The vulnerability is classified as Remote Code Execution (RCE). Exploitation could allow a threat actor to take full control of vulnerable systems. Proof-of-Concept (PoC) exploit code was publicly released on June 29th.
Currently, security patches are not available for all impacted Microsoft products. Additional security patches are expected in the foreseeable future.
The public release of PoC code significantly reduces the barriers for exploitation. Microsoft has stated that exploitation of PrintNightmare has been identified. Organizations are strongly recommended to disable the Windows Print Spooler service, where not required, until fully functional and tested security patches are available.
External sources have stated that for the OoB security patches to be effective, the Windows policy 'Point and Print Restrictions' must be disabled. This is the standard configuration on Windows devices. This can be verified by adding the following registry modifications:
NoWarningNoElevationOnInstall = 0
NoWarningNoElevationOnUpdate = 0
PrintNightmare was originally tracked as CVE-2021-1675. Microsoft has since stated the vulnerability is unique from CVE-2021-1675 and is officially tracked as CVE-2021-34527. The July 6th security patches for CVE-2021-34527 are cumulative updates and cover CVE-2021-1675.
CVE-2021-34527 (CVSS: 8.8) is classified as a Windows Print Spooler Remote Code Execution vulnerability. A threat actor with local access to a vulnerable asset may exploit this vulnerability to run arbitrary code with system privileges.

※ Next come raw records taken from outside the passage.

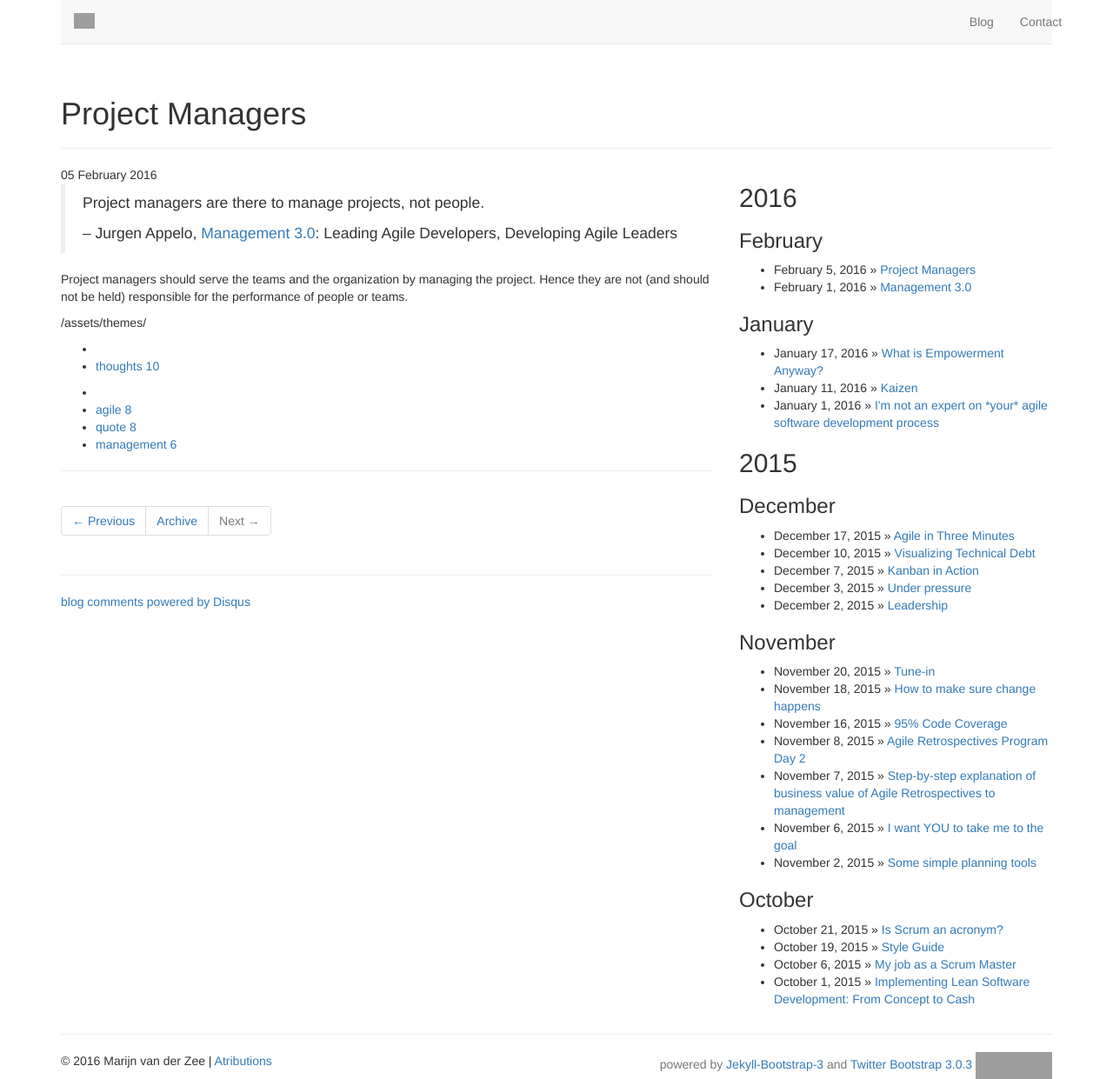
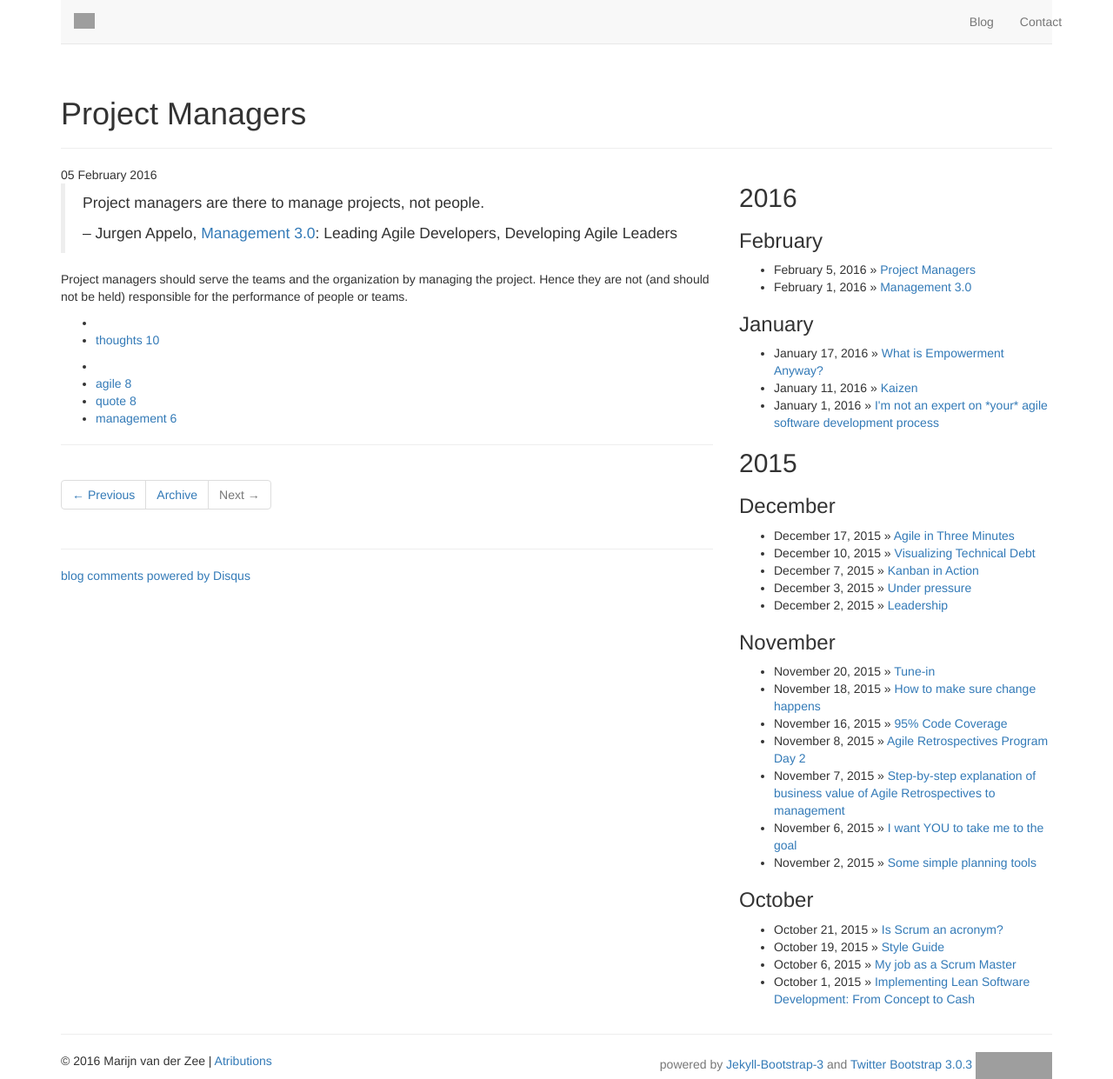
Before and after one commit to serraict/serraict.github.io, a Jekyll site: the page built from _posts/thoughts/2016-02-05-project-managers.md, in a window 1280 px wide. Shown: the whole page at 87% size. Built offline with Jekyll 4.4.1, drawn with Linux system fonts in a browser that asks for light colours; nearby versions of some CDN libraries; library files that are not in the unit come from our copies; comment, search, counter and statistics services are not loaded; grey boxes are pictures that could not be loaded.

Commit message:
Remove double setup in all posts

```diff
--- a/_posts/thoughts/2016-02-05-project-managers.md
+++ b/_posts/thoughts/2016-02-05-project-managers.md
@@ -15,8 +15,5 @@
 Project managers should serve the teams and the organization by managing the project.
 Hence they are not (and should not be held) responsible for the performance of people or teams.
 
-{{ ASSET_PATH }}
-
-
 
  [Management 3.0]: http://my.safaribooksonline.com/9780321719027/ch12lev1sec13?percentage=&reader=pf#X2ludGVybmFsX0h0bWxWaWV3P3htbGlkPTk3ODAzMjE3MTkwMjclMkZjaDEzbGV2MXNlYzE1JnF1ZXJ5PQ==
--- a/blog.html
+++ b/blog.html
@@ -6,7 +6,6 @@
 ---
 {% include JB/setup %}
 
-{% include JB/setup %}
+{% assign posts_collate = site.posts %}
 
-{% assign posts_collate = site.posts %}
 {% include JB/posts_collate %}
```
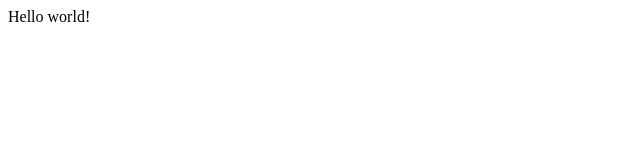
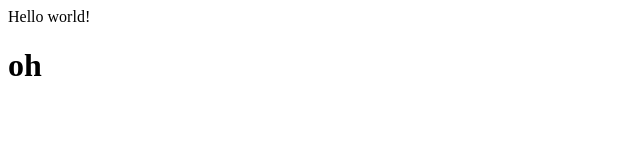
Before and after one commit to endeusa/endeusa.github.io, a plain HTML site: page index.html in a window 1280 px wide. Shown: the full height of the page, 0-640 px from the left. Drawn offline with Linux system fonts and the light colour scheme.

Commit message:
Update index.html

```diff
--- a/index.html
+++ b/index.html
@@ -1 +1,2 @@
 Hello world!
+<h1> oh </h1>
```
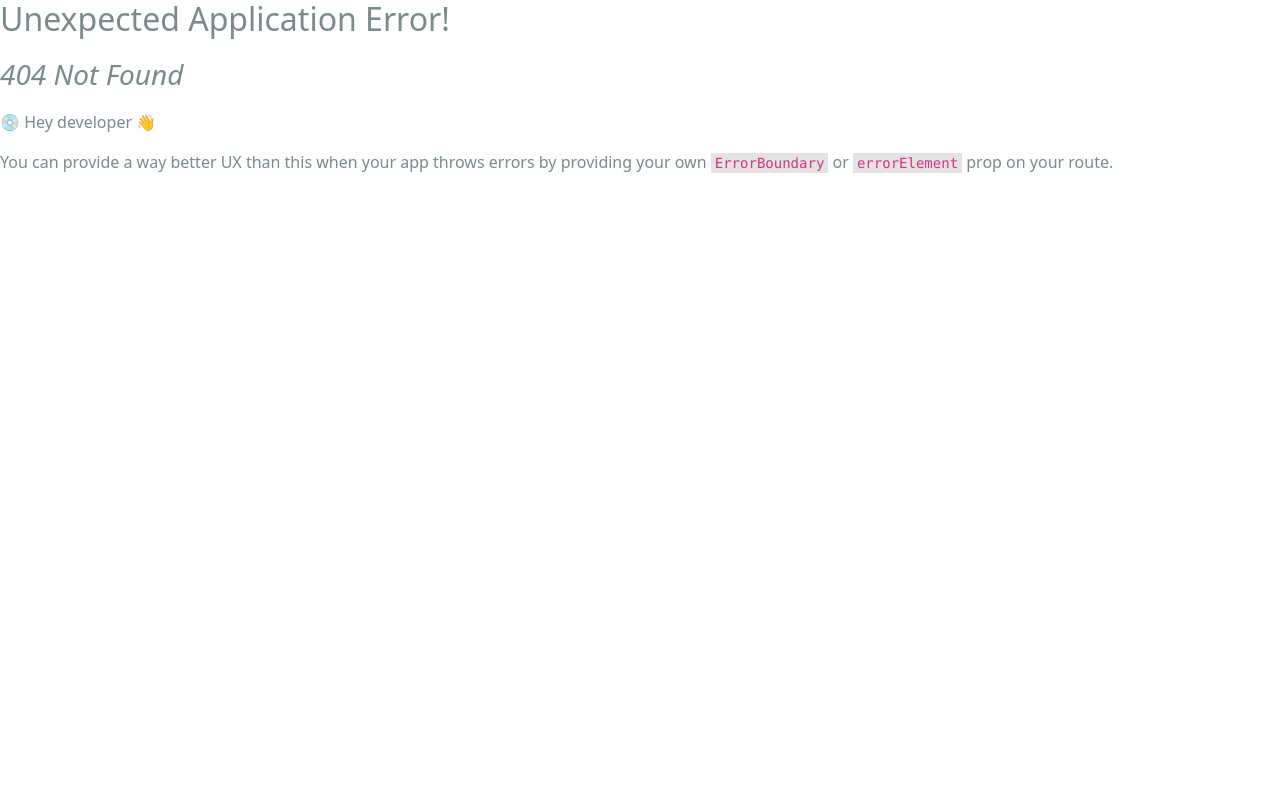
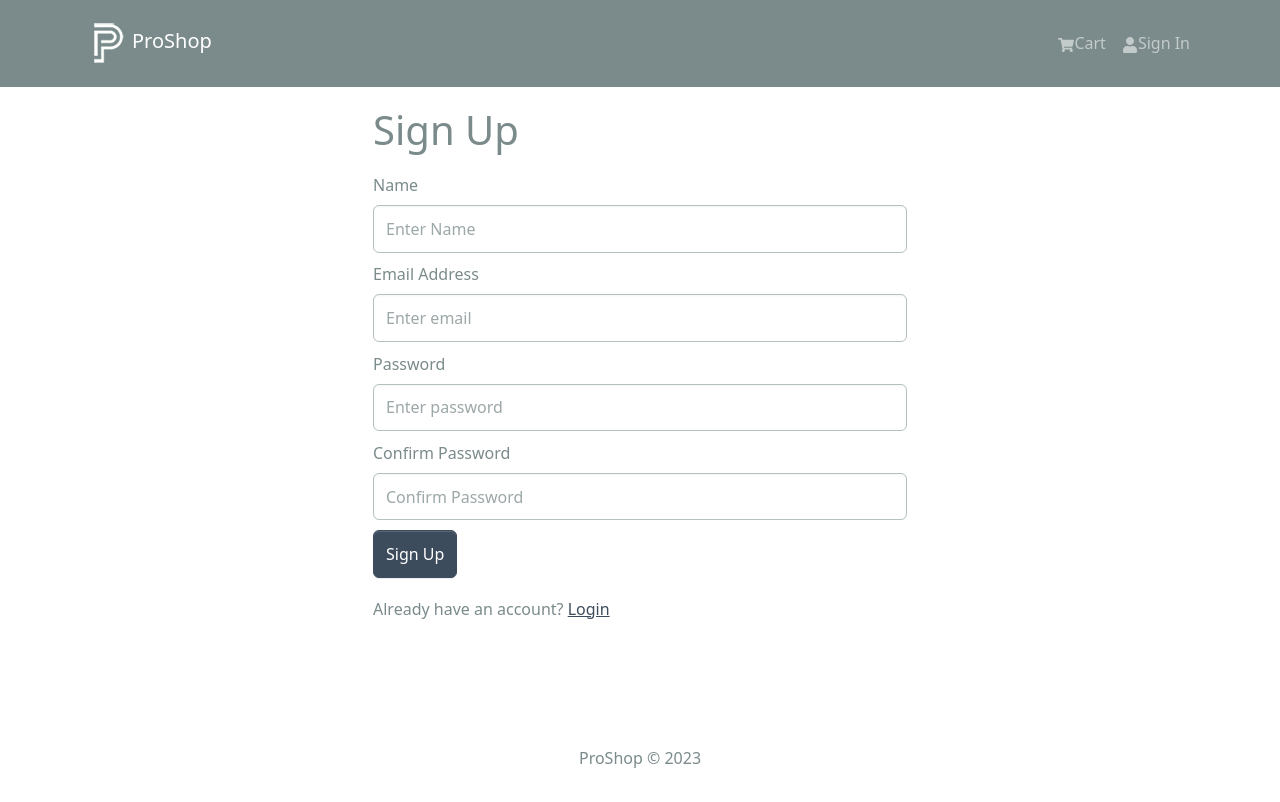
Before and after one commit to mohitkhamarim24/ProShops, a React (Create React App) app in the folder frontend/: page /register in a window 1280 px wide. Before the commit this address had no page. Shown: the top 802 px of the page. Built offline with nearby package versions, Linux system fonts and the light colour scheme.

Commit message:
Completed User Authentication

```diff
--- a/frontend/package.json
+++ b/frontend/package.json
@@ -18,6 +18,7 @@
     "react-router-bootstrap": "^0.26.2",
     "react-router-dom": "^6.20.0",
     "react-scripts": "5.0.1",
+    "react-toastify": "^10.0.4",
     "web-vitals": "^2.1.4"
   },
   "scripts": {
--- a/frontend/src/App.js
+++ b/frontend/src/App.js
@@ -3,9 +3,12 @@
 import { Outlet } from 'react-router-dom';
 import Header from './components/Header';
 import Footer from './components/Footer';
+import { ToastContainer } from 'react-toastify'
+import 'react-toastify/dist/ReactToastify.css';
 const App = () => {
   return (
     <>
+    <ToastContainer />
       <Header />
       <main className="py-3">
         <Container>
@@ -13,6 +16,7 @@
         </Container>
       </main>
       <Footer/>
+
     </>
   );
 };
--- /dev/null
+++ b/frontend/src/components/FormContainer.jsx
@@ -0,0 +1,15 @@
+import {Container,Row,Col} from 'react-bootstrap'
+
+const FormContainer = ({children}) => {
+  return (
+<Container>
+    <Row className='justify-content-md-center'>
+        <Col xs={12} md = {6}>
+            {children}
+        </Col>
+    </Row>
+</Container>
+  )
+}
+
+export default FormContainer
--- a/frontend/src/components/Header.jsx
+++ b/frontend/src/components/Header.jsx
@@ -1,10 +1,28 @@
-import {Badge, Navbar, Nav, Container } from 'react-bootstrap';
+import { useNavigate } from 'react-router-dom';
+import {Badge, Navbar, Nav, Container, NavDropdown } from 'react-bootstrap';
 import { FaShoppingCart, FaUser } from 'react-icons/fa';
 import {LinkContainer} from 'react-router-bootstrap';
-import { useSelector } from 'react-redux';
+import { useSelector,useDispatch} from 'react-redux';
+import { useLogoutMutation } from '../slices/userApiSlice';
+import {logout} from '../slices/authSlice';
 import logo from '../assets/logo.png'
 const Header = () => {
-const {cartItems} =useSelector((state) => state.cart)
+const {cartItems} =useSelector((state) => state.cart);
+const {userInfo} =useSelector((state) => state.auth);
+const dispatch = useDispatch();
+const navigate = useNavigate();
+
+const [logoutApicall] = useLogoutMutation();
+
+const logoutHandler = async()=> {
+  try{
+    await logoutApicall().unwrap();
+    dispatch(logout());
+    navigate('/login');
+  }catch(err){
+     console.log(err);
+  }
+}
   return (
     <div>
       <Navbar bg="dark" variant="dark" expand="lg" collapseOnSelect>
@@ -32,11 +50,24 @@
                 }
               </Nav.Link>
               </LinkContainer>
-              <LinkContainer to ='/login'>
-              <Nav.Link>
-                <FaUser />Sign In
-              </Nav.Link>
-              </LinkContainer>
+              {userInfo ? (
+                <NavDropdown title={userInfo.name} id="username">
+                <NavDropdown.Item>
+                  <LinkContainer to="/profile">
+                    <span>Profile</span>
+                  </LinkContainer>
+                </NavDropdown.Item>
+                <NavDropdown.Item onClick={logoutHandler}>Logout</NavDropdown.Item>
+              </NavDropdown>
+
+              ):(
+                <LinkContainer to ='/login'>
+                <Nav.Link>
+                  <FaUser />Sign In
+                </Nav.Link>
+                </LinkContainer>
+              )}
+
             </Nav>
           </Navbar.Collapse>
         </Container>
--- a/frontend/src/index.js
+++ b/frontend/src/index.js
@@ -17,6 +17,8 @@
 import HomeScreen from './screens/HomeScreen';
 import ProductScreen from './screens/ProductScreen';
 import CartScreen from './screens/CartScreen';
+import LoginScreen from './screens/LoginScreen';
+import RegisterScreen from './screens/RegisterScreen';
 
 const router = createBrowserRouter(
   createRoutesFromElements(
@@ -24,6 +26,8 @@
       <Route index={true} path="/" element={<HomeScreen/>}/>
       <Route path='/product/:id'element={<ProductScreen/>}/>
       <Route path='/cart' element={<CartScreen/>}/>
+      <Route path='/login' element={<LoginScreen />} />
+      <Route path='/register' element={<RegisterScreen />} />
     </Route>
   )
 )
--- /dev/null
+++ b/frontend/src/screens/LoginScreen.jsx
@@ -0,0 +1,88 @@
+import { useState, useEffect } from 'react';
+import { Link, useLocation, useNavigate } from 'react-router-dom';
+import { Form, Button, Row, Col } from 'react-bootstrap';
+import { useDispatch, useSelector } from 'react-redux';
+import Loader from '../components/Loader';
+import FormContainer from '../components/FormContainer';
+
+import { useLoginMutation } from '../slices/userApiSlice';
+import { setCredentials } from '../slices/authSlice';
+import { toast } from 'react-toastify';
+
+const LoginScreen = () => {
+  const [email, setEmail] = useState('');
+  const [password, setPassword] = useState('');
+
+  const dispatch = useDispatch();
+  const navigate = useNavigate();
+
+  const [login, { isLoading }] = useLoginMutation();
+
+  const { userInfo } = useSelector((state) => state.auth);
+
+  const { search } = useLocation();
+  const sp = new URLSearchParams(search);
+  const redirect = sp.get('redirect') || '/';
+
+  useEffect(() => {
+    if (userInfo) {
+      navigate(redirect);
+    }
+  }, [navigate, redirect, userInfo]);
+
+  const submitHandler = async (e) => {
+    e.preventDefault();
+    try {
+      const res = await login({ email, password }).unwrap();
+      dispatch(setCredentials({ ...res }));
+      navigate(redirect);
+    } catch (err) {
+      toast.error('Invalid email or password');
+    }
+  };
+
+  return (
+    <FormContainer>
+      <h1>Sign In</h1>
+
+      <Form onSubmit={submitHandler}>
+        <Form.Group className='my-2' controlId='email'>
+          <Form.Label>Email Address</Form.Label>
+          <Form.Control
+            type='email'
+            placeholder='Enter email'
+            value={email}
+            onChange={(e) => setEmail(e.target.value)}
+          ></Form.Control>
+        </Form.Group>
+
+        <Form.Group className='my-2' controlId='password'>
+          <Form.Label>Password</Form.Label>
+          <Form.Control
+            type='password'
+            placeholder='Enter password'
+            value={password}
+            onChange={(e) => setPassword(e.target.value)}
+          ></Form.Control>
+        </Form.Group>
+
+        <Button disabled={isLoading} type='submit' variant='primary'>
+          Sign In
+        </Button>
+
+        {isLoading && <Loader />}
+      </Form>
+
+      <Row className='py-3'>
+        <Col>
+          New Customer?{' '}
+          <Link to={redirect ? `/register?redirect=${redirect}` : '/register'}>
+            Register
+          </Link>
+        </Col>
+      </Row>
+    </FormContainer>
+  );
+};
+
+export default LoginScreen;
--- /dev/null
+++ b/frontend/src/screens/RegisterScreen.jsx
@@ -0,0 +1,115 @@
+import { useState, useEffect } from 'react';
+import { Link, useLocation, useNavigate } from 'react-router-dom';
+import { Form, Button, Row, Col } from 'react-bootstrap';
+import { useDispatch, useSelector } from 'react-redux';
+import Loader from '../components/Loader';
+import FormContainer from '../components/FormContainer';
+
+import { useRegisterMutation } from '../slices/userApiSlice';
+import { setCredentials } from '../slices/authSlice';
+import { toast } from 'react-toastify';
+
+const RegisterScreen = () => {
+  const [name, setName] = useState('');
+  const [email, setEmail] = useState('');
+  const [password, setPassword] = useState('');
+  const [confirmPassword, setconfirmPassword] = useState('');
+
+  const dispatch = useDispatch();
+  const navigate = useNavigate();
+
+  const [register, { isLoading }] = useRegisterMutation();
+
+  const { userInfo } = useSelector((state) => state.auth);
+
+  const { search } = useLocation();
+  const sp = new URLSearchParams(search);
+  const redirect = sp.get('redirect') || '/';
+
+  useEffect(() => {
+    if (userInfo) {
+      navigate(redirect);
+    }
+  }, [navigate, redirect, userInfo]);
+
+  const submitHandler = async (e) => {
+    e.preventDefault();
+    if(password!==confirmPassword){
+        toast.error('Password do not match');
+        return;
+    }else{
+        try {
+            const res = await register({name,email,password }).unwrap();
+            dispatch(setCredentials({ ...res }));
+            navigate(redirect);
+          } catch (err) {
+            toast.error(err?.data?.message||err.error);
+          }
+    }
+
+  };
+
+  return (
+    <FormContainer>
+      <h1>Sign Up</h1>
+
+      <Form onSubmit={submitHandler}>
+      <Form.Group className='my-2' controlId='name'>
+          <Form.Label>Name</Form.Label>
+          <Form.Control
+            type='name'
+            placeholder='Enter Name'
+            value={name}
+            onChange={(e) => setName(e.target.value)}
+          ></Form.Control>
+        </Form.Group>
+        <Form.Group className='my-2' controlId='email'>
+          <Form.Label>Email Address</Form.Label>
+          <Form.Control
+            type='email'
+            placeholder='Enter email'
+            value={email}
+            onChange={(e) => setEmail(e.target.value)}
+          ></Form.Control>
+        </Form.Group>
+
+        <Form.Group className='my-2' controlId='password'>
+          <Form.Label>Password</Form.Label>
+          <Form.Control
+            type='password'
+            placeholder='Enter password'
+            value={password}
+            onChange={(e) => setPassword(e.target.value)}
+          ></Form.Control>
+        </Form.Group>
+
+        <Form.Group className='my-2' controlId='confirmPassword'>
+          <Form.Label>Confirm Password</Form.Label>
+          <Form.Control
+            type='password'
+            placeholder='Confirm Password'
+            value={confirmPassword}
+            onChange={(e) => setconfirmPassword(e.target.value)}
+          ></Form.Control>
+        </Form.Group>
+
+        <Button disabled={isLoading} type='submit' variant='primary'>
+          Sign Up
+        </Button>
+
+        {isLoading && <Loader />}
+      </Form>
+
+      <Row className='py-3'>
+        <Col>
+          Already have an account?{' '}
+          <Link to={redirect ? `/login?redirect=${redirect}` : '/login'}>
+            Login
+          </Link>
+        </Col>
+      </Row>
+    </FormContainer>
+  );
+};
+
+export default RegisterScreen;
--- /dev/null
+++ b/frontend/src/slices/authSlice.js
@@ -0,0 +1,23 @@
+import { createSlice } from "@reduxjs/toolkit";
+const initialState = {
+    userInfo: localStorage.getItem('userInfo') ? JSON.parse(localStorage.getItem('userInfo')):null,
+}
+
+const authSlice = createSlice ({
+
+    name:'auth',
+    initialState,
+    reducers: {
+        setCredentials:(state,action) => {
+            state.userInfo = action.payload;
+            localStorage.setItem('userInfo' , JSON.stringify(action.payload));
+
+        },
+        logout:(state,action)=>{
+            state.userInfo = null;
+            localStorage.removeItem('userInfo');
+        }
+    }
+});
+export const {setCredentials,logout} = authSlice.actions;
+export default authSlice.reducer;
--- /dev/null
+++ b/frontend/src/slices/userApiSlice.js
@@ -0,0 +1,29 @@
+import {USERS_URL} from "../constants";
+import { apiSlice } from "./apiSlices";
+export const usersApiSlice = apiSlice.injectEndpoints({
+    endpoints:(builder) =>({
+        login:builder.mutation({
+            query : (data)=> ({
+                url: `${USERS_URL}/auth`,
+                method :'POST',
+                body:data,
+            }),
+        }),
+    register:builder.mutation({
+        query : (data) =>({
+            url: `${USERS_URL}`,
+            method:'POST',
+            body:data,
+        }),
+    }),
+
+        logout: builder.mutation({
+            query: () =>({
+                url:`${USERS_URL}/logout`,
+                method :'POST',
+            })
+        })
+
+    }),
+});
+export const {useLoginMutation,useLogoutMutation,useRegisterMutation} = usersApiSlice;
--- a/frontend/src/store.js
+++ b/frontend/src/store.js
@@ -1,12 +1,14 @@
 import { configureStore } from '@reduxjs/toolkit';
 import {apiSlice} from './slices/apiSlices';
 import cartSliceReducer from './slices/cartSlices'
+import authSliceReducer from './slices/authSlice';
 
 const store = configureStore({
 
     reducer:{
         [apiSlice.reducerPath]:apiSlice.reducer,
         cart: cartSliceReducer,
+        auth: authSliceReducer,
     },
     middleware: (getDefaultMiddleware) => getDefaultMiddleware().concat(apiSlice.middleware),
     devTools : true,
```
Also changed, not shown: 1 other file (tests, documents, lock files or other folders).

The newly released security patches only mitigate the Remote Code Execution (RCE) portion of PrintNightmare. The local privilege escalation portion of the vulnerability still exists after patching. A threat actor with previous access may exploit the vulnerability to escalate privileges on the victim device despite the security patches. Additional patches from Microsoft are expected in the near future to address the risk of patch bypass, outstanding products that still require patches, and the local privilege escalation vulnerability.
Microsoft Products Without Available Patches:
The PoC exploit code was originally planned to be released by a security firm at BlackHat USA but was released in error on June 29th. The code was publicly available for multiple hours before being taken down. The security company plans to officially release the code and additional details at BlackHat USA in July 2021. eSentire has confirmed that despite the code takedown, it was copied and remains publicly available.